Your instructions
Retype each of the entries below exactly as written.

"""

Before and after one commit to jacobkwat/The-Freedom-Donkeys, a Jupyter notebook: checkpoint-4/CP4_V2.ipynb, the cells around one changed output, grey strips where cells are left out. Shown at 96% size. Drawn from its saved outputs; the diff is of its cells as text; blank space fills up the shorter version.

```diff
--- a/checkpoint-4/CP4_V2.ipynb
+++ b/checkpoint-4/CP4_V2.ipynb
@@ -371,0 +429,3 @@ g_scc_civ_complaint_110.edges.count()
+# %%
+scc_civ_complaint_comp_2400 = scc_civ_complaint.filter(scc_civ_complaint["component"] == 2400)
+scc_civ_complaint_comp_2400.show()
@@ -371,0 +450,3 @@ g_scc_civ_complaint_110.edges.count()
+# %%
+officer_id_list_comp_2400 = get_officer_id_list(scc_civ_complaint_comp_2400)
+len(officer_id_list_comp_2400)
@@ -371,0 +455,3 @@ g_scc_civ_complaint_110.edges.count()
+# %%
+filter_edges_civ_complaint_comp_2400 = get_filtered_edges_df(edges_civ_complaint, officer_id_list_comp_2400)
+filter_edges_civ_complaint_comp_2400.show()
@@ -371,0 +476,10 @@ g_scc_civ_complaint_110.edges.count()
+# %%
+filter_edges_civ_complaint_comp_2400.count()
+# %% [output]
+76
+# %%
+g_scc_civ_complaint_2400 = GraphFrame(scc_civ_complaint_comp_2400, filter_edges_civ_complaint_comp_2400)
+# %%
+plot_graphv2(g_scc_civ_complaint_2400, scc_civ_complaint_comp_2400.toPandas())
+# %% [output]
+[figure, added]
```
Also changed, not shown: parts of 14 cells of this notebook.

"""

Solved exercise
Before and after one commit to jacobkwat/The-Freedom-Donkeys, a Jupyter notebook: checkpoint-4/CP4_V2.ipynb, the cells around one changed output, grey strips where cells are left out. Shown at 96% size. Drawn from its saved outputs; the diff is of its cells as text; blank space fills up the shorter version.

```diff
--- a/checkpoint-4/CP4_V2.ipynb
+++ b/checkpoint-4/CP4_V2.ipynb
@@ -371,0 +429,3 @@ g_scc_civ_complaint_110.edges.count()
+# %%
+scc_civ_complaint_comp_2400 = scc_civ_complaint.filter(scc_civ_complaint["component"] == 2400)
+scc_civ_complaint_comp_2400.show()
@@ -371,0 +450,3 @@ g_scc_civ_complaint_110.edges.count()
+# %%
+officer_id_list_comp_2400 = get_officer_id_list(scc_civ_complaint_comp_2400)
+len(officer_id_list_comp_2400)
@@ -371,0 +455,3 @@ g_scc_civ_complaint_110.edges.count()
+# %%
+filter_edges_civ_complaint_comp_2400 = get_filtered_edges_df(edges_civ_complaint, officer_id_list_comp_2400)
+filter_edges_civ_complaint_comp_2400.show()
@@ -371,0 +476,10 @@ g_scc_civ_complaint_110.edges.count()
+# %%
+filter_edges_civ_complaint_comp_2400.count()
+# %% [output]
+76
+# %%
+g_scc_civ_complaint_2400 = GraphFrame(scc_civ_complaint_comp_2400, filter_edges_civ_complaint_comp_2400)
+# %%
+plot_graphv2(g_scc_civ_complaint_2400, scc_civ_complaint_comp_2400.toPandas())
+# %% [output]
+[figure, added]
```
Also changed, not shown: parts of 14 cells of this notebook.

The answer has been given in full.